**Task statement:** Reproduce the entries below exactly, but leave the pictures out.

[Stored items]
=== Begin Enclosure ===
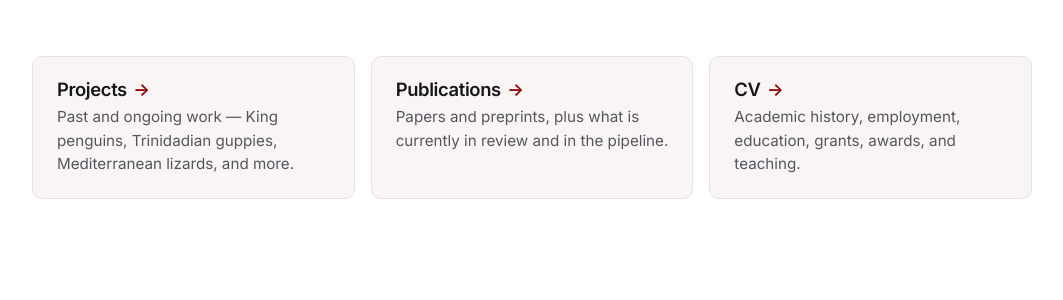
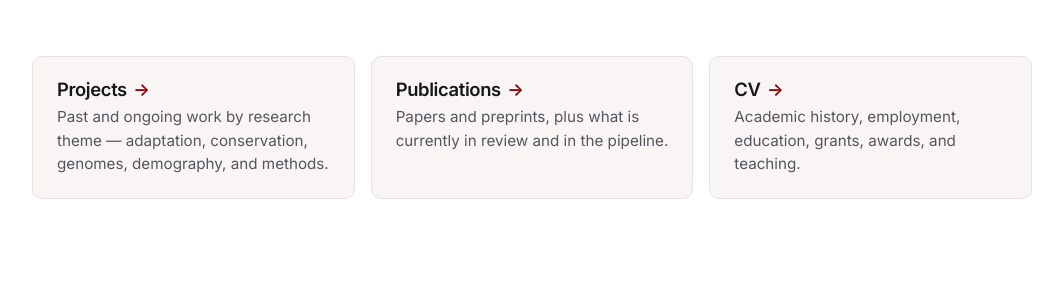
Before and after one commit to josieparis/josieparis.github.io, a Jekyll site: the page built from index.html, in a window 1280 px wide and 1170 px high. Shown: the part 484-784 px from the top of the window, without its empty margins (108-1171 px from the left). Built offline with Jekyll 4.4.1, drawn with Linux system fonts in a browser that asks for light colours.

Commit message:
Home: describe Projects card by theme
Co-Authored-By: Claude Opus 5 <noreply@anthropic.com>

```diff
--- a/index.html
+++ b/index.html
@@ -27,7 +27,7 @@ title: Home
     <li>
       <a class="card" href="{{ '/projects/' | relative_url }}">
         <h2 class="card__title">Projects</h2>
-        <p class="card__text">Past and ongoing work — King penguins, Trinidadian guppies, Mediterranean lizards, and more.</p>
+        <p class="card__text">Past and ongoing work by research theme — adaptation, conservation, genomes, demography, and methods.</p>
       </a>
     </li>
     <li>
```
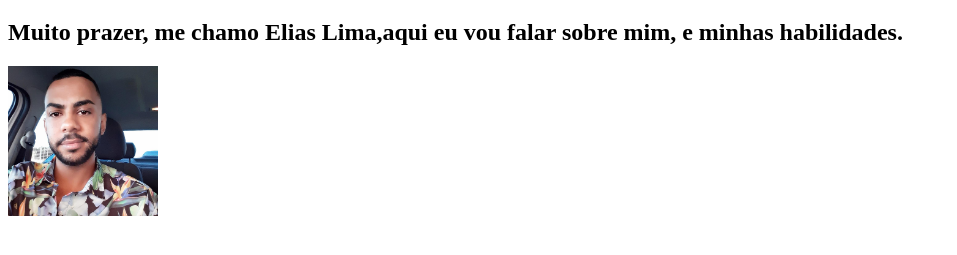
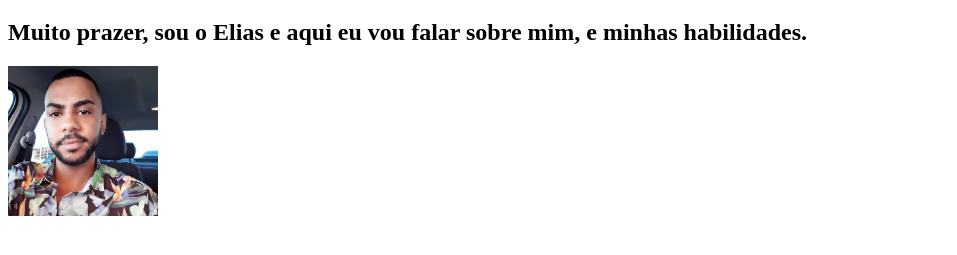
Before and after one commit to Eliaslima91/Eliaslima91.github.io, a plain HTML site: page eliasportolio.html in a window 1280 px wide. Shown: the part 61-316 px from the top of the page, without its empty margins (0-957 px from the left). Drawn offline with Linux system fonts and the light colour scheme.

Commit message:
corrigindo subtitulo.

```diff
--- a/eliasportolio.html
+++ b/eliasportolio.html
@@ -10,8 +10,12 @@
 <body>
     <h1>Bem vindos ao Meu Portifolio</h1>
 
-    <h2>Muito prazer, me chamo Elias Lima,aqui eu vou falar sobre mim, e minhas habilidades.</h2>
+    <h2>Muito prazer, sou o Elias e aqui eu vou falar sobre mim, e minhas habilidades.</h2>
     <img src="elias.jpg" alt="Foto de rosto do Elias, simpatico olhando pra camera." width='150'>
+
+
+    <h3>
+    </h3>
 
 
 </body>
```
=== End Enclosure ===
**Written answer:**
Before and after one commit to josieparis/josieparis.github.io, a Jekyll site: the page built from index.html, in a window 1280 px wide and 1170 px high. Shown: the part 484-784 px from the top of the window, without its empty margins (108-1171 px from the left). Built offline with Jekyll 4.4.1, drawn with Linux system fonts in a browser that asks for light colours.

Commit message:
Home: describe Projects card by theme
Co-Authored-By: Claude Opus 5 <noreply@anthropic.com>

```diff
--- a/index.html
+++ b/index.html
@@ -27,7 +27,7 @@ title: Home
     <li>
       <a class="card" href="{{ '/projects/' | relative_url }}">
         <h2 class="card__title">Projects</h2>
-        <p class="card__text">Past and ongoing work — King penguins, Trinidadian guppies, Mediterranean lizards, and more.</p>
+        <p class="card__text">Past and ongoing work by research theme — adaptation, conservation, genomes, demography, and methods.</p>
       </a>
     </li>
     <li>
```
Before and after one commit to Eliaslima91/Eliaslima91.github.io, a plain HTML site: page eliasportolio.html in a window 1280 px wide. Shown: the part 61-316 px from the top of the page, without its empty margins (0-957 px from the left). Drawn offline with Linux system fonts and the light colour scheme.

Commit message:
corrigindo subtitulo.

```diff
--- a/eliasportolio.html
+++ b/eliasportolio.html
@@ -10,8 +10,12 @@
 <body>
     <h1>Bem vindos ao Meu Portifolio</h1>
 
-    <h2>Muito prazer, me chamo Elias Lima,aqui eu vou falar sobre mim, e minhas habilidades.</h2>
+    <h2>Muito prazer, sou o Elias e aqui eu vou falar sobre mim, e minhas habilidades.</h2>
     <img src="elias.jpg" alt="Foto de rosto do Elias, simpatico olhando pra camera." width='150'>
+
+
+    <h3>
+    </h3>
 
 
 </body>
```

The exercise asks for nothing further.